When does a headache need to be seen at the hospital?

by Chaim Colen, MD

As a neurosurgeon, I encounter a lot of people who are concerned with ruptured brain aneurysms (blood vessel blisters). Ruptured brain aneurysms typically present with severe headache. I am incessantly asked, “When is a headache more than just a headache? When should I go to the hospital?”

A headache is considered to be pain located anywhere in the region of the upper neck or head.  It is one of the most common locations of pain in the human body and can have many difference causes.  There are three major categories of headaches which include primary headaches, secondary headaches, and cranial neuralgias which can be associated with facial pain.

  • Primary headaches include tension, migraine, and cluster headaches.
  • Secondary headaches are those due to something affecting the underlying structure of the head and neck.  Causes include bleeding in the brain, tumors, meningitis, and encephalitis.
  • The third type of headaches which involve neuralgias and facial pain are usually caused by inflammation of the nerves in the head and neck.

Tension headaches are the most common type of primary headache and are more common in women than men.  Their cause is unknown but thought to be due to the contraction of the muscles covering the skull.  Tension headaches usually occur because of physical or emotional stress placed on the body.  Symptoms of a tension headache include pain which is described as “tightness” that begins in the back of the head and upper neck.  It is usually mild in intensity, bilateral and not associated with vomiting or sensitivity to light.  Usually, these headaches do not impair function.

Migraine headaches are the second most common type of primary headache and are also more common in women than men.  They are associated with unilateral headache, nausea, vomiting, and sensitivity to light.

Cluster headaches are rare primary headaches and occur more commonly in men than women.  The cause of cluster headaches is unknown.  They tend to run in families, which suggest genetics may play a role.  They may be triggered by changes in sleep pattern and by certain medications.  Symptoms of a cluster headache include unilateral pain in the face and head that is sharp in quality and very short in duration.  The pain is usually excruciating and the eyes and nose may become watery.

Secondary headaches include causes such as head and neck trauma, blood vessel problems in the head and neck (ruptured brain aneurysms fall into this category), non-blood vessel problems in the brain, medications, infection, and changes in the body’s normal environment, problems with the structures of the head, and psychiatric disorders.
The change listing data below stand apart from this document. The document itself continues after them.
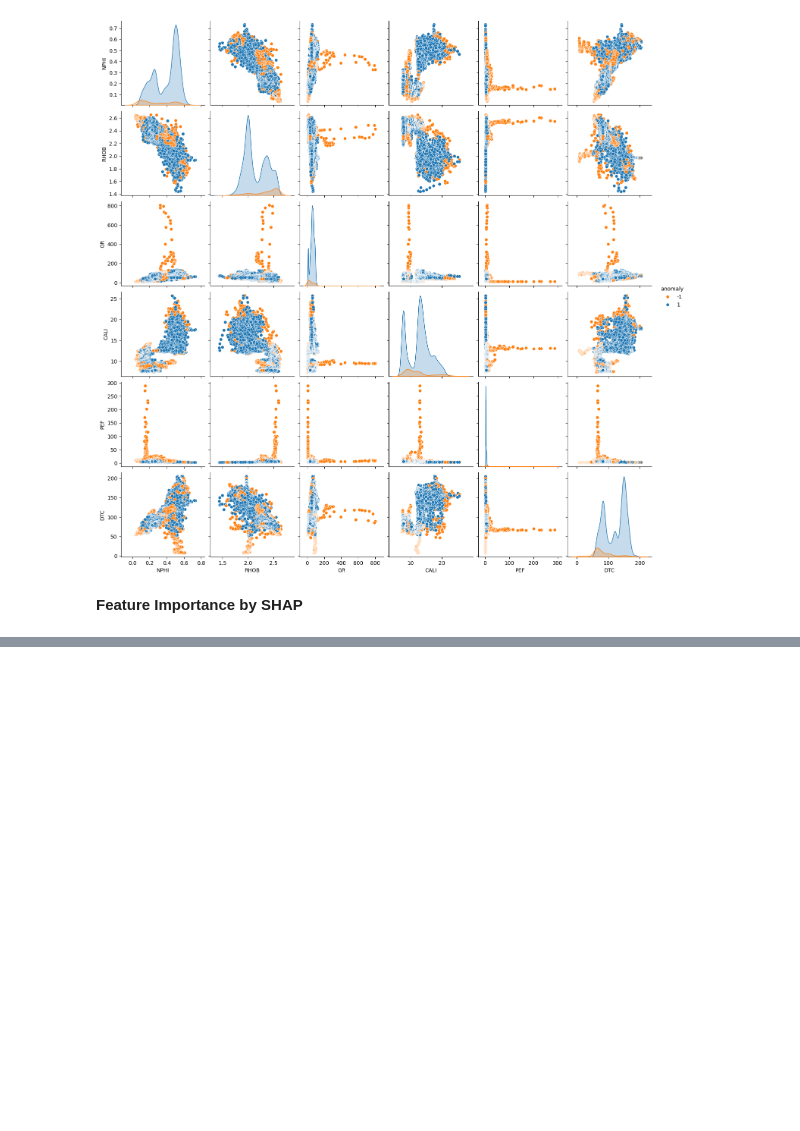
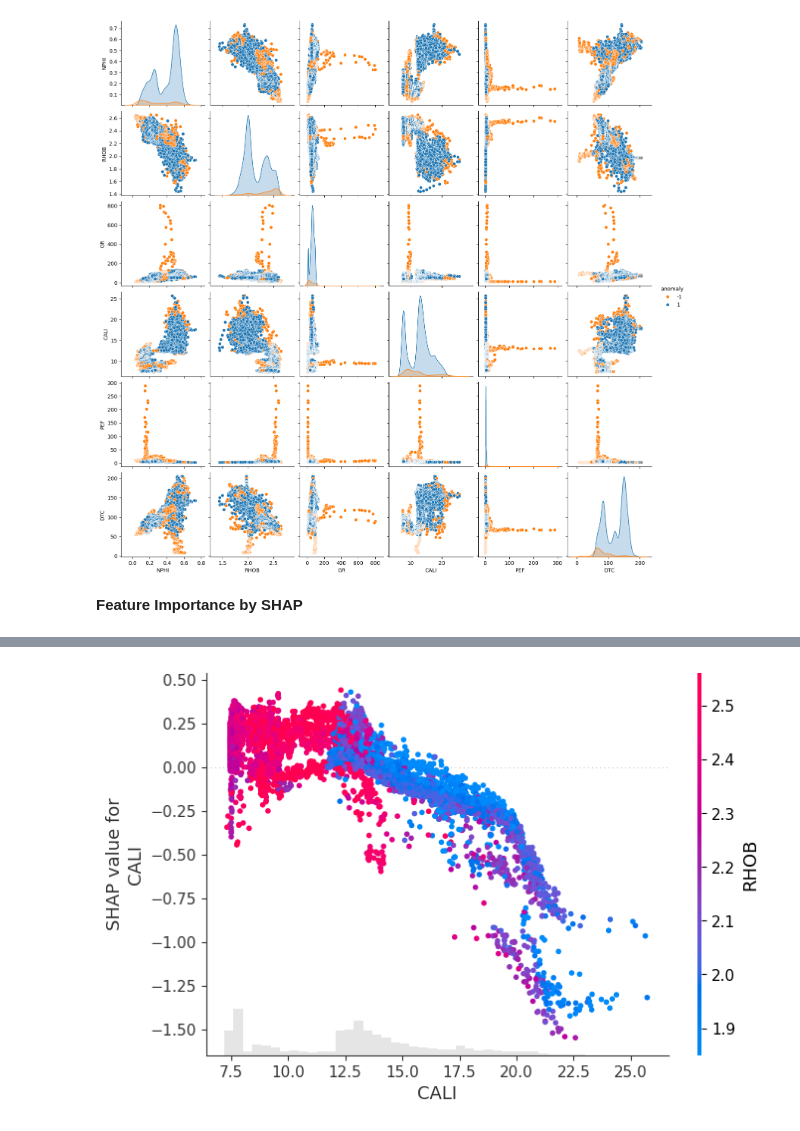
Before and after one commit to ganeshparsads/MLModels, a Jupyter notebook: IsolationForest.ipynb, the cells around one changed output, grey strips where cells are left out. Drawn from its saved outputs; the diff is of its cells as text; code cells hidden in the pictures; blank space fills up the shorter version.

```diff
--- a/IsolationForest.ipynb
+++ b/IsolationForest.ipynb
@@ -192,0 +220,4 @@ shap_values = explainer(df[anomaly_inputs])
+# %%
+shap.plots.scatter(shap_values[:,'CALI'], color=shap_values)
+# %% [output]
+[figure, added]
```
Also changed, not shown: parts of 19 cells of this notebook.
Headaches are treated differently depending on the type, cause, and nature of the headache.

Tension headaches are usually treated successfully with medications such as aspirin, ibuprofen, acetaminophen, and naproxen.  If these fail, supportive treatments should be sought out such as massage, biofeedback, and stress management.  If mild, migraine headaches are usually first treated with non-steroidal anti-inflammatory agents, or NSAIDs.  The drugs of choice for migraines are considered to be triptans such as Imitrex, Maxalt, Amerge, Zomig, Axert, Frova, Relpax, and Treximet.  Some other medications used include ergots, anit-nausea medications, butalbital combinations, and opiates.  Cluster headaches are usually treated with inhalation of high concentration of oxygen, injection of triptan medications, injection of lidocaine, ergotamines, and caffeine.  Preventative medications include calcium channel blockers, prednisone, lithium, and valproic acid.
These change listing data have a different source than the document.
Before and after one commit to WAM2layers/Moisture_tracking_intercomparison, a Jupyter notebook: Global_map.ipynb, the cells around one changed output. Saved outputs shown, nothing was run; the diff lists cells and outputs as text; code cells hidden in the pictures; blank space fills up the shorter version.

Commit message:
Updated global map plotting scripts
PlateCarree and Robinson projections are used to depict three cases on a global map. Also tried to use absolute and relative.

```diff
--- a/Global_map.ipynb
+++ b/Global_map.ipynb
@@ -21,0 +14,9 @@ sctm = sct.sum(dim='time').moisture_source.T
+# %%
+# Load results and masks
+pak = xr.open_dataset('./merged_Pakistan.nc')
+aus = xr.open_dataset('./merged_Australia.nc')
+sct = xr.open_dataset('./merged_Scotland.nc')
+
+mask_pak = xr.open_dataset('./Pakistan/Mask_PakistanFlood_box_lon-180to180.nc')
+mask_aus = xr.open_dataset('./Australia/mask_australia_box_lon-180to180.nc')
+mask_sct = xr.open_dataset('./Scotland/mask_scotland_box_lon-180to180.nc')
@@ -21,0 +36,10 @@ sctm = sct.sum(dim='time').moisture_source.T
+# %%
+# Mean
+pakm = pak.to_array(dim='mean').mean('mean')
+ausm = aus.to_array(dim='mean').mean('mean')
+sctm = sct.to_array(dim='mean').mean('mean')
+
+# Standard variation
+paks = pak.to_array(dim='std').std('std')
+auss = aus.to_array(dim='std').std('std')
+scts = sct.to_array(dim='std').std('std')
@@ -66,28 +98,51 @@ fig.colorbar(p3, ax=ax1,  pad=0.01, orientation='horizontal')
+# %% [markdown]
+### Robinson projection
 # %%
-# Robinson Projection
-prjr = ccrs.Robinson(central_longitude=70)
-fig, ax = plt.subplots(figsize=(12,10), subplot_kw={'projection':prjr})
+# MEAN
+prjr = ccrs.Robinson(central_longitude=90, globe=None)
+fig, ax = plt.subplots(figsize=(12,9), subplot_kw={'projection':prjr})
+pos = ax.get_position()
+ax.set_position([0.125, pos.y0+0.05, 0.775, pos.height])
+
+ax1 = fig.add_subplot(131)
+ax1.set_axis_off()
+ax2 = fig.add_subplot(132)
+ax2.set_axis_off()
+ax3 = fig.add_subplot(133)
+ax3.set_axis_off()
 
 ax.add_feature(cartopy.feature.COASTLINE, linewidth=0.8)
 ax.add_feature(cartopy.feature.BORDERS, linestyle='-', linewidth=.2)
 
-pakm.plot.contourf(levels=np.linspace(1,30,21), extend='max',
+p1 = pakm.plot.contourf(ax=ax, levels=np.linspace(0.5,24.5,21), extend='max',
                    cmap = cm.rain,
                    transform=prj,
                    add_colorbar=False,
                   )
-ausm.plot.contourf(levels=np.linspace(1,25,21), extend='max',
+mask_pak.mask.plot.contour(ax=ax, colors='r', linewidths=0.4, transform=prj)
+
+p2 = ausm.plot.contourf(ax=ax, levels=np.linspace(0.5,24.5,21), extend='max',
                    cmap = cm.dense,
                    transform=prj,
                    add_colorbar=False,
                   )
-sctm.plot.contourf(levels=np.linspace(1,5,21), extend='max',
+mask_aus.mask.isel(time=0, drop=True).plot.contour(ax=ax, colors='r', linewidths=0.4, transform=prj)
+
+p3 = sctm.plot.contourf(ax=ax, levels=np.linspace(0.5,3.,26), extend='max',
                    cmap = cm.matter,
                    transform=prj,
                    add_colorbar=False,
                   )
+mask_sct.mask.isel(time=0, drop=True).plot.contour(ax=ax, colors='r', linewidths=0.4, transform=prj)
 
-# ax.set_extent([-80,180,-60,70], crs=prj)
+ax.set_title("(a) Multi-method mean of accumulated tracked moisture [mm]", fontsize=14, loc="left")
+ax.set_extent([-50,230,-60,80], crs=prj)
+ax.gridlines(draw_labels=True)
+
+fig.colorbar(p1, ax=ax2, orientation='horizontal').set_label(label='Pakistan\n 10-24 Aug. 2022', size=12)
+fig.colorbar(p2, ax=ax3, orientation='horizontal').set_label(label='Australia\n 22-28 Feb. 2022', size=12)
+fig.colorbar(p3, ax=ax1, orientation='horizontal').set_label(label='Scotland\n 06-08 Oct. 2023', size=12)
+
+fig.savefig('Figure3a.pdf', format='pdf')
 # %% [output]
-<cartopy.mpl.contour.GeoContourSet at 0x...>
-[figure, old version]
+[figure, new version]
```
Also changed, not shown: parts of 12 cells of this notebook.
When should a headache be treated?

A patient should seek medical care it for a headache when it is considered the “worst headache of his/her life,” different than a usual headache, starts suddenly or is aggravated by physical exertion.  Medical care should also be sought if the headache is associated with nausea and vomiting, fever, stiff neck, seizures, trauma, changes in vision, changes in speech, changes in behavior, weakness, is getting worse, and/or is disabling.

Why should a headache be treated?

A headache should be treated because it may be caused by something serious or be associated with a worsening condition and if left untreated may even lead to death.  Headaches should also be treated so that it does not become disabling and impair normal function.  Overtreatment should be avoided due to the fact that some medications, once stopped, may cause rebound headaches. So, to answer my simple original question, “When is a headache more than just a headache?” with a simple answer; any headache that presents with neurological deficits and is different than a usual type of headache that you suffer, requires medical attention.

Chaim Colen is an entrepreneurial neurosurgeon. Through Colen Publishing, he enjoys providing informative patient brochures, medical videos, and resident educational material.  He can be reached @MyNeurosurgeon on Twitter.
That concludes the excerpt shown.